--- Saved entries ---
- - - - - - -
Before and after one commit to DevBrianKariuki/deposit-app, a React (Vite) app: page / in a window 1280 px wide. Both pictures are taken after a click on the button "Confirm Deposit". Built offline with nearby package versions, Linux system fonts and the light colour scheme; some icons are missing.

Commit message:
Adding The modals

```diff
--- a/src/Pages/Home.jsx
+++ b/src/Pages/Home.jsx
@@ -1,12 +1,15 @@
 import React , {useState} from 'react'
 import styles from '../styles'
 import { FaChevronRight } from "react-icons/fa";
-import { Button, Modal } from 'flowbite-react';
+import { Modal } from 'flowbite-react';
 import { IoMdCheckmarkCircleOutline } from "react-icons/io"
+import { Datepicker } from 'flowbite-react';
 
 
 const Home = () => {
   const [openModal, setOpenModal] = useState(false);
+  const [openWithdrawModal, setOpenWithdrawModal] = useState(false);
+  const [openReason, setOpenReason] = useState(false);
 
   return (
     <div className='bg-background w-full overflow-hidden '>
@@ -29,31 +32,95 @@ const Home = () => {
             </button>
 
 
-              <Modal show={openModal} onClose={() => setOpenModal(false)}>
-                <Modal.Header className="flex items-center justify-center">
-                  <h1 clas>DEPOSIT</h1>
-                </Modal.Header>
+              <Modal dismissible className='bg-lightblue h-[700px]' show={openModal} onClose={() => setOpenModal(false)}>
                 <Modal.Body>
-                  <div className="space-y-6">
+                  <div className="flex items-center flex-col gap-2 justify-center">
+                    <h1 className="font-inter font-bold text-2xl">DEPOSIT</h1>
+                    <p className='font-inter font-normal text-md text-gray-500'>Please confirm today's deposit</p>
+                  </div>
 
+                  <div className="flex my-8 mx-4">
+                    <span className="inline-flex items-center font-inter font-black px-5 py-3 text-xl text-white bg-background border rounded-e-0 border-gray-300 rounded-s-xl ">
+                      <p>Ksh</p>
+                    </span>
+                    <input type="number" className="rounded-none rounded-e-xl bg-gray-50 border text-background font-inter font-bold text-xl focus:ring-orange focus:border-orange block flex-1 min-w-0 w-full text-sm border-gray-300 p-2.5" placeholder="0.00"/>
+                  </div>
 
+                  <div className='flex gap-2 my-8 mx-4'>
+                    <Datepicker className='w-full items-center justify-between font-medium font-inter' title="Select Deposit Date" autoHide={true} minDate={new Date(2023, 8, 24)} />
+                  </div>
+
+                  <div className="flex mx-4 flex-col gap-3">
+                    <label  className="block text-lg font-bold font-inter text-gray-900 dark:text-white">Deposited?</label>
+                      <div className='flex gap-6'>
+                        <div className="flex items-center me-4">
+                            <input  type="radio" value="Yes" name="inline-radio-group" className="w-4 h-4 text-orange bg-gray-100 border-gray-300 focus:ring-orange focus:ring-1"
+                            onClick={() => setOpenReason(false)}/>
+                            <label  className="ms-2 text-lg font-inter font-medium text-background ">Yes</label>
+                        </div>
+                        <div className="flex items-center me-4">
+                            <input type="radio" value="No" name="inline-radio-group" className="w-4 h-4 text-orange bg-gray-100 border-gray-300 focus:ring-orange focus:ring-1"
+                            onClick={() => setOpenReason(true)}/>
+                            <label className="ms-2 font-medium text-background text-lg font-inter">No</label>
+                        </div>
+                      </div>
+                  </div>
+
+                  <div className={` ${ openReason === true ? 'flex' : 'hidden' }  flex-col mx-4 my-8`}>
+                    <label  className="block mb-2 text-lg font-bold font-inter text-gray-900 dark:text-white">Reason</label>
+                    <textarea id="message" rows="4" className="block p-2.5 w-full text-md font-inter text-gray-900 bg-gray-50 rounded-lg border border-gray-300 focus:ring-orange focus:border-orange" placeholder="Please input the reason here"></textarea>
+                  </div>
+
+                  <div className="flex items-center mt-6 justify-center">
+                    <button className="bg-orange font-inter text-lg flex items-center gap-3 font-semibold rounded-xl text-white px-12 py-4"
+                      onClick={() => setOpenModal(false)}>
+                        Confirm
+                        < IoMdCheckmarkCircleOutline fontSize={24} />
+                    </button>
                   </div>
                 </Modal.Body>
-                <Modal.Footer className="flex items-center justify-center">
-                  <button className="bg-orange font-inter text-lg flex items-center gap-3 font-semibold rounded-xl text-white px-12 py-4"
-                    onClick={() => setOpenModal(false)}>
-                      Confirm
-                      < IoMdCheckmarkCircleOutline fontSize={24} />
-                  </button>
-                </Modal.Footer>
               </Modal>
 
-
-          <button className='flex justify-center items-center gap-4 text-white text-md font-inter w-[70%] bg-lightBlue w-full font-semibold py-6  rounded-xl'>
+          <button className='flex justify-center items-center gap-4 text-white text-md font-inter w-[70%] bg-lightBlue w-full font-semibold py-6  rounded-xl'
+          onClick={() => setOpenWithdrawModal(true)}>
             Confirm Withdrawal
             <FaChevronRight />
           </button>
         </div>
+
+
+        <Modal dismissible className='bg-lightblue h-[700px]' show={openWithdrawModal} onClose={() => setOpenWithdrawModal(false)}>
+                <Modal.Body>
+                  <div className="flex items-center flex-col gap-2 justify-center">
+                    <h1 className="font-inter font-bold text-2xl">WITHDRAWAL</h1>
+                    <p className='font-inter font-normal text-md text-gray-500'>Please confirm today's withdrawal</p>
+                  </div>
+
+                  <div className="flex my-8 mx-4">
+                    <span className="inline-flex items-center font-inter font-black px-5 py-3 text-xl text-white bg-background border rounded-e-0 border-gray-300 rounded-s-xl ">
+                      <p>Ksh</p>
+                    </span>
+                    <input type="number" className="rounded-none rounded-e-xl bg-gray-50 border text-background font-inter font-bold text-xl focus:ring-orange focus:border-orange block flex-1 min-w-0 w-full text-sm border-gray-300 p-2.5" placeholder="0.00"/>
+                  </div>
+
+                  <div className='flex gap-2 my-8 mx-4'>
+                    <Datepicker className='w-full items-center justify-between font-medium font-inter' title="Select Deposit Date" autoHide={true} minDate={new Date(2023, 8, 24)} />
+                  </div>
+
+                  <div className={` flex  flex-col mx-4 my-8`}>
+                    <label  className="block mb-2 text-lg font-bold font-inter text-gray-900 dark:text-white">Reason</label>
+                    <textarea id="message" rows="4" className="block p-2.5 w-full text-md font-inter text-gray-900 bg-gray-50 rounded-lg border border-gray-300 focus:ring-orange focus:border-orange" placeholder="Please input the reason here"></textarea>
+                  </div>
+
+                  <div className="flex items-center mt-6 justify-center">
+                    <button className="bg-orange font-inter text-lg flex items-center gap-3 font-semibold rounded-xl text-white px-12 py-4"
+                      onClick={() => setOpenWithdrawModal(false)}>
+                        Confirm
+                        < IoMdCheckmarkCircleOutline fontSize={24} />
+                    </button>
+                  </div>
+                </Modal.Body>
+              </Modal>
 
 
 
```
- - - - - - -
--- What you should do ---
Set down every entry exactly as given.

--- Task solution ---
Before and after one commit to DevBrianKariuki/deposit-app, a React (Vite) app: page / in a window 1280 px wide. Both pictures are taken after a click on the button "Confirm Deposit". Built offline with nearby package versions, Linux system fonts and the light colour scheme; some icons are missing.

Commit message:
Adding The modals

```diff
--- a/src/Pages/Home.jsx
+++ b/src/Pages/Home.jsx
@@ -1,12 +1,15 @@
 import React , {useState} from 'react'
 import styles from '../styles'
 import { FaChevronRight } from "react-icons/fa";
-import { Button, Modal } from 'flowbite-react';
+import { Modal } from 'flowbite-react';
 import { IoMdCheckmarkCircleOutline } from "react-icons/io"
+import { Datepicker } from 'flowbite-react';
 
 
 const Home = () => {
   const [openModal, setOpenModal] = useState(false);
+  const [openWithdrawModal, setOpenWithdrawModal] = useState(false);
+  const [openReason, setOpenReason] = useState(false);
 
   return (
     <div className='bg-background w-full overflow-hidden '>
@@ -29,31 +32,95 @@ const Home = () => {
             </button>
 
 
-              <Modal show={openModal} onClose={() => setOpenModal(false)}>
-                <Modal.Header className="flex items-center justify-center">
-                  <h1 clas>DEPOSIT</h1>
-                </Modal.Header>
+              <Modal dismissible className='bg-lightblue h-[700px]' show={openModal} onClose={() => setOpenModal(false)}>
                 <Modal.Body>
-                  <div className="space-y-6">
+                  <div className="flex items-center flex-col gap-2 justify-center">
+                    <h1 className="font-inter font-bold text-2xl">DEPOSIT</h1>
+                    <p className='font-inter font-normal text-md text-gray-500'>Please confirm today's deposit</p>
+                  </div>
 
+                  <div className="flex my-8 mx-4">
+                    <span className="inline-flex items-center font-inter font-black px-5 py-3 text-xl text-white bg-background border rounded-e-0 border-gray-300 rounded-s-xl ">
+                      <p>Ksh</p>
+                    </span>
+                    <input type="number" className="rounded-none rounded-e-xl bg-gray-50 border text-background font-inter font-bold text-xl focus:ring-orange focus:border-orange block flex-1 min-w-0 w-full text-sm border-gray-300 p-2.5" placeholder="0.00"/>
+                  </div>
 
+                  <div className='flex gap-2 my-8 mx-4'>
+                    <Datepicker className='w-full items-center justify-between font-medium font-inter' title="Select Deposit Date" autoHide={true} minDate={new Date(2023, 8, 24)} />
+                  </div>
+
+                  <div className="flex mx-4 flex-col gap-3">
+                    <label  className="block text-lg font-bold font-inter text-gray-900 dark:text-white">Deposited?</label>
+                      <div className='flex gap-6'>
+                        <div className="flex items-center me-4">
+                            <input  type="radio" value="Yes" name="inline-radio-group" className="w-4 h-4 text-orange bg-gray-100 border-gray-300 focus:ring-orange focus:ring-1"
+                            onClick={() => setOpenReason(false)}/>
+                            <label  className="ms-2 text-lg font-inter font-medium text-background ">Yes</label>
+                        </div>
+                        <div className="flex items-center me-4">
+                            <input type="radio" value="No" name="inline-radio-group" className="w-4 h-4 text-orange bg-gray-100 border-gray-300 focus:ring-orange focus:ring-1"
+                            onClick={() => setOpenReason(true)}/>
+                            <label className="ms-2 font-medium text-background text-lg font-inter">No</label>
+                        </div>
+                      </div>
+                  </div>
+
+                  <div className={` ${ openReason === true ? 'flex' : 'hidden' }  flex-col mx-4 my-8`}>
+                    <label  className="block mb-2 text-lg font-bold font-inter text-gray-900 dark:text-white">Reason</label>
+                    <textarea id="message" rows="4" className="block p-2.5 w-full text-md font-inter text-gray-900 bg-gray-50 rounded-lg border border-gray-300 focus:ring-orange focus:border-orange" placeholder="Please input the reason here"></textarea>
+                  </div>
+
+                  <div className="flex items-center mt-6 justify-center">
+                    <button className="bg-orange font-inter text-lg flex items-center gap-3 font-semibold rounded-xl text-white px-12 py-4"
+                      onClick={() => setOpenModal(false)}>
+                        Confirm
+                        < IoMdCheckmarkCircleOutline fontSize={24} />
+                    </button>
                   </div>
                 </Modal.Body>
-                <Modal.Footer className="flex items-center justify-center">
-                  <button className="bg-orange font-inter text-lg flex items-center gap-3 font-semibold rounded-xl text-white px-12 py-4"
-                    onClick={() => setOpenModal(false)}>
-                      Confirm
-                      < IoMdCheckmarkCircleOutline fontSize={24} />
-                  </button>
-                </Modal.Footer>
               </Modal>
 
-
-          <button className='flex justify-center items-center gap-4 text-white text-md font-inter w-[70%] bg-lightBlue w-full font-semibold py-6  rounded-xl'>
+          <button className='flex justify-center items-center gap-4 text-white text-md font-inter w-[70%] bg-lightBlue w-full font-semibold py-6  rounded-xl'
+          onClick={() => setOpenWithdrawModal(true)}>
             Confirm Withdrawal
             <FaChevronRight />
           </button>
         </div>
+
+
+        <Modal dismissible className='bg-lightblue h-[700px]' show={openWithdrawModal} onClose={() => setOpenWithdrawModal(false)}>
+                <Modal.Body>
+                  <div className="flex items-center flex-col gap-2 justify-center">
+                    <h1 className="font-inter font-bold text-2xl">WITHDRAWAL</h1>
+                    <p className='font-inter font-normal text-md text-gray-500'>Please confirm today's withdrawal</p>
+                  </div>
+
+                  <div className="flex my-8 mx-4">
+                    <span className="inline-flex items-center font-inter font-black px-5 py-3 text-xl text-white bg-background border rounded-e-0 border-gray-300 rounded-s-xl ">
+                      <p>Ksh</p>
+                    </span>
+                    <input type="number" className="rounded-none rounded-e-xl bg-gray-50 border text-background font-inter font-bold text-xl focus:ring-orange focus:border-orange block flex-1 min-w-0 w-full text-sm border-gray-300 p-2.5" placeholder="0.00"/>
+                  </div>
+
+                  <div className='flex gap-2 my-8 mx-4'>
+                    <Datepicker className='w-full items-center justify-between font-medium font-inter' title="Select Deposit Date" autoHide={true} minDate={new Date(2023, 8, 24)} />
+                  </div>
+
+                  <div className={` flex  flex-col mx-4 my-8`}>
+                    <label  className="block mb-2 text-lg font-bold font-inter text-gray-900 dark:text-white">Reason</label>
+                    <textarea id="message" rows="4" className="block p-2.5 w-full text-md font-inter text-gray-900 bg-gray-50 rounded-lg border border-gray-300 focus:ring-orange focus:border-orange" placeholder="Please input the reason here"></textarea>
+                  </div>
+
+                  <div className="flex items-center mt-6 justify-center">
+                    <button className="bg-orange font-inter text-lg flex items-center gap-3 font-semibold rounded-xl text-white px-12 py-4"
+                      onClick={() => setOpenWithdrawModal(false)}>
+                        Confirm
+                        < IoMdCheckmarkCircleOutline fontSize={24} />
+                    </button>
+                  </div>
+                </Modal.Body>
+              </Modal>
 
 
 
```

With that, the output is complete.